◆ WORK REQUIRED ◆
Below are the records; reproduce all of them exactly but without any images.
'''
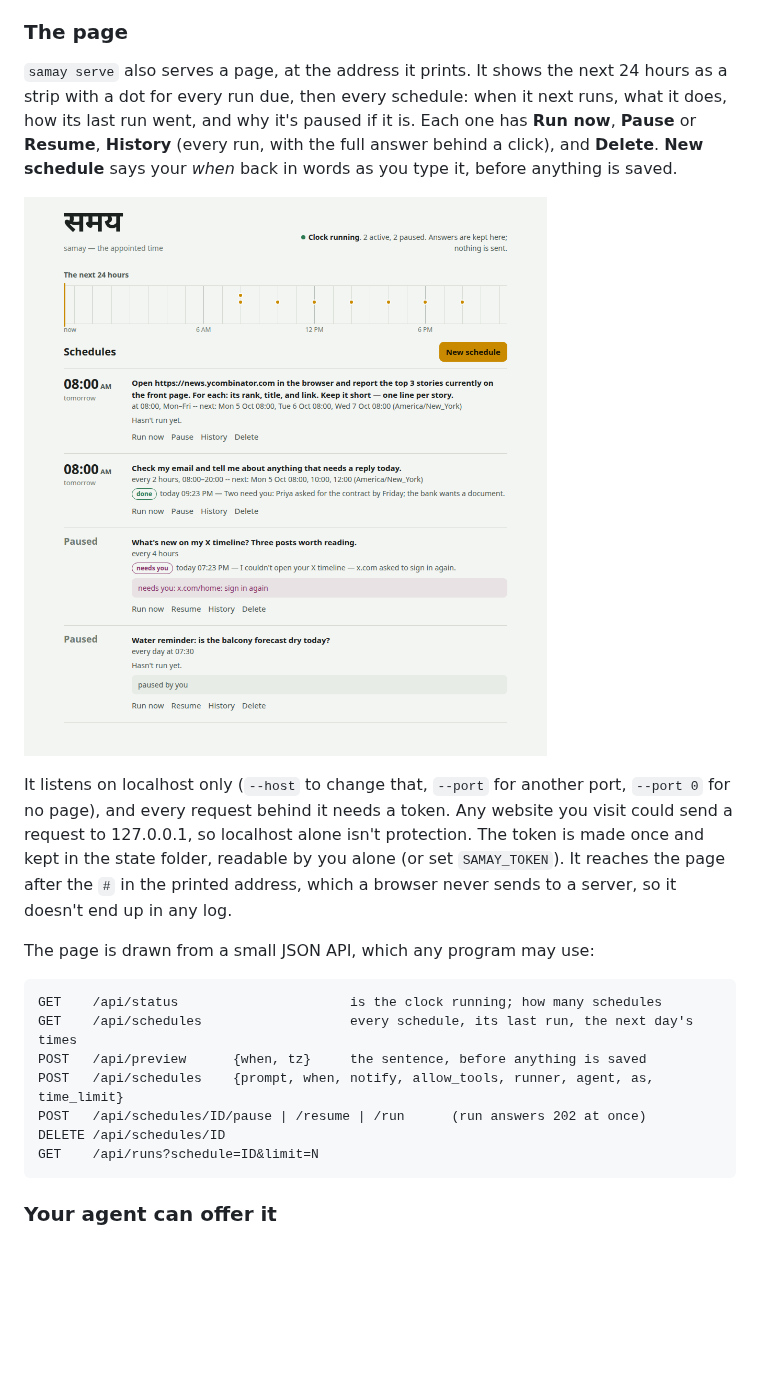
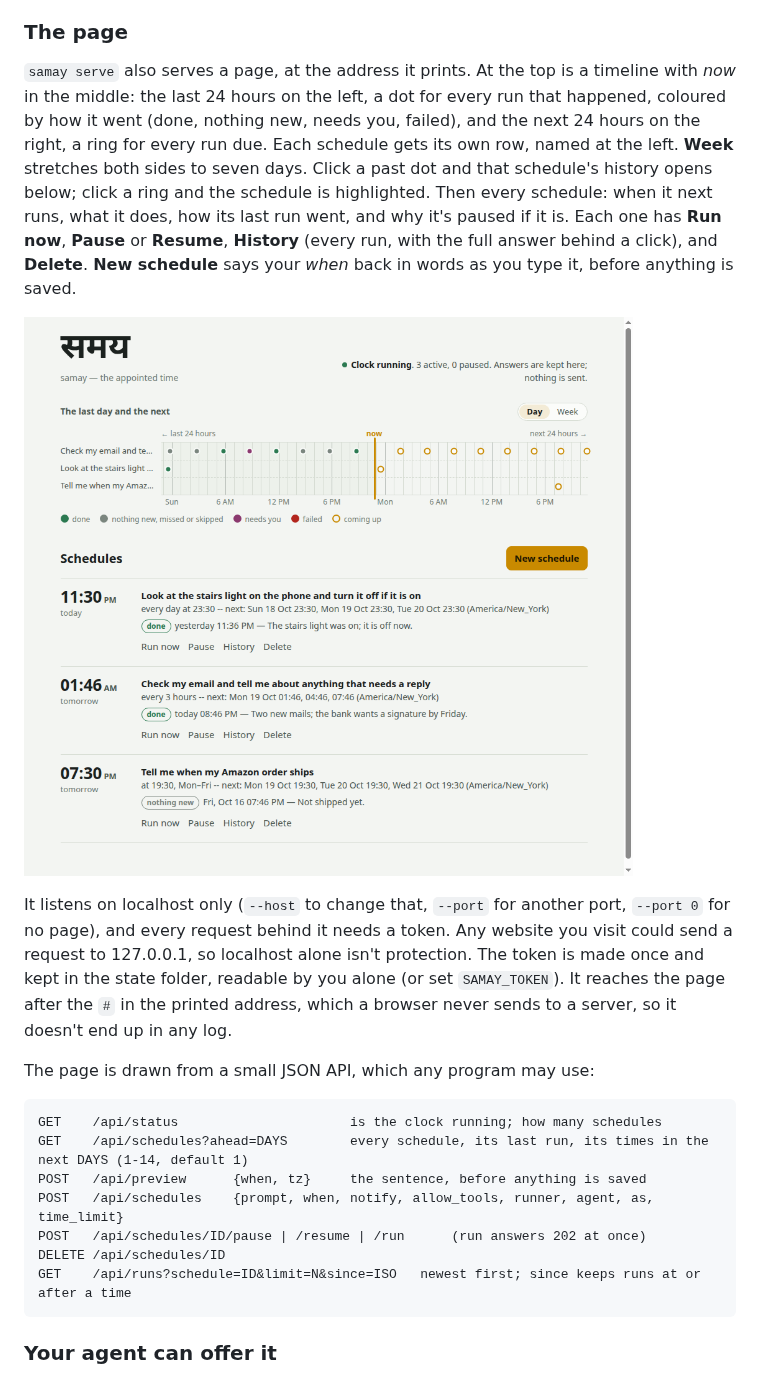
Before and after one commit to kunwarmahen/samay, a Markdown page: README.md, the part around the change. Drawn GitHub-style; pictures changed too: docs/page.png; blank space fills up the shorter version.

````diff
--- a/README.md
+++ b/README.md
@@ -150,15 +150,20 @@ own journal, the same as it would to your terminal.
 
 ### The page
 
-`samay serve` also serves a page, at the address it prints. It shows
-the next 24 hours as a strip with a dot for every run due, then every
-schedule: when it next runs, what it does, how its last run went, and
+`samay serve` also serves a page, at the address it prints. At the top
+is a timeline with *now* in the middle: the last 24 hours on the left,
+a dot for every run that happened, coloured by how it went (done,
+nothing new, needs you, failed), and the next 24 hours on the right, a
+ring for every run due. Each schedule gets its own row, named at the
+left. **Week** stretches both sides to seven days. Click a past dot and
+that schedule's history opens below; click a ring and the schedule is
+highlighted. Then every schedule: when it next runs, what it does, how its last run went, and
 why it's paused if it is. Each one has **Run now**, **Pause** or
 **Resume**, **History** (every run, with the full answer behind a
 click), and **Delete**. **New schedule** says your *when* back in words
 as you type it, before anything is saved.
 
-![Samay's page: the next 24 hours as a strip of dots, then four schedules — two waiting for 08:00 tomorrow, one paused because x.com needs a sign-in, one paused by hand](docs/page.png)
+![Samay's page: a timeline with now in the middle — yesterday's mail checks as coloured dots on the left, the next day's runs as gold rings on the right, a row per schedule — then three schedules with their next times and last runs](docs/page.png)
 
 It listens on localhost only (`--host` to change that, `--port` for
 another port, `--port 0` for no page), and every request behind it
@@ -173,12 +178,12 @@ The page is drawn from a small JSON API, which any program may use:
 
 ```
 GET    /api/status                      is the clock running; how many schedules
-GET    /api/schedules                   every schedule, its last run, the next day's times
+GET    /api/schedules?ahead=DAYS        every schedule, its last run, its times in the next DAYS (1-14, default 1)
 POST   /api/preview      {when, tz}     the sentence, before anything is saved
 POST   /api/schedules    {prompt, when, notify, allow_tools, runner, agent, as, time_limit}
 POST   /api/schedules/ID/pause | /resume | /run      (run answers 202 at once)
 DELETE /api/schedules/ID
-GET    /api/runs?schedule=ID&limit=N
+GET    /api/runs?schedule=ID&limit=N&since=ISO   newest first; since keeps runs at or after a time
 ```
 
 ### Your agent can offer it
````
Also changed, not shown: notes/03-offered-then-accepted.md (+15 -1 lines), 5 other files.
'''
◆ SOLUTION TO THE EXERCISE ◆
Before and after one commit to kunwarmahen/samay, a Markdown page: README.md, the part around the change. Drawn GitHub-style; pictures changed too: docs/page.png; blank space fills up the shorter version.

````diff
--- a/README.md
+++ b/README.md
@@ -150,15 +150,20 @@ own journal, the same as it would to your terminal.
 
 ### The page
 
-`samay serve` also serves a page, at the address it prints. It shows
-the next 24 hours as a strip with a dot for every run due, then every
-schedule: when it next runs, what it does, how its last run went, and
+`samay serve` also serves a page, at the address it prints. At the top
+is a timeline with *now* in the middle: the last 24 hours on the left,
+a dot for every run that happened, coloured by how it went (done,
+nothing new, needs you, failed), and the next 24 hours on the right, a
+ring for every run due. Each schedule gets its own row, named at the
+left. **Week** stretches both sides to seven days. Click a past dot and
+that schedule's history opens below; click a ring and the schedule is
+highlighted. Then every schedule: when it next runs, what it does, how its last run went, and
 why it's paused if it is. Each one has **Run now**, **Pause** or
 **Resume**, **History** (every run, with the full answer behind a
 click), and **Delete**. **New schedule** says your *when* back in words
 as you type it, before anything is saved.
 
-![Samay's page: the next 24 hours as a strip of dots, then four schedules — two waiting for 08:00 tomorrow, one paused because x.com needs a sign-in, one paused by hand](docs/page.png)
+![Samay's page: a timeline with now in the middle — yesterday's mail checks as coloured dots on the left, the next day's runs as gold rings on the right, a row per schedule — then three schedules with their next times and last runs](docs/page.png)
 
 It listens on localhost only (`--host` to change that, `--port` for
 another port, `--port 0` for no page), and every request behind it
@@ -173,12 +178,12 @@ The page is drawn from a small JSON API, which any program may use:
 
 ```
 GET    /api/status                      is the clock running; how many schedules
-GET    /api/schedules                   every schedule, its last run, the next day's times
+GET    /api/schedules?ahead=DAYS        every schedule, its last run, its times in the next DAYS (1-14, default 1)
 POST   /api/preview      {when, tz}     the sentence, before anything is saved
 POST   /api/schedules    {prompt, when, notify, allow_tools, runner, agent, as, time_limit}
 POST   /api/schedules/ID/pause | /resume | /run      (run answers 202 at once)
 DELETE /api/schedules/ID
-GET    /api/runs?schedule=ID&limit=N
+GET    /api/runs?schedule=ID&limit=N&since=ISO   newest first; since keeps runs at or after a time
 ```
 
 ### Your agent can offer it
````
Also changed, not shown: notes/03-offered-then-accepted.md (+15 -1 lines), 5 other files.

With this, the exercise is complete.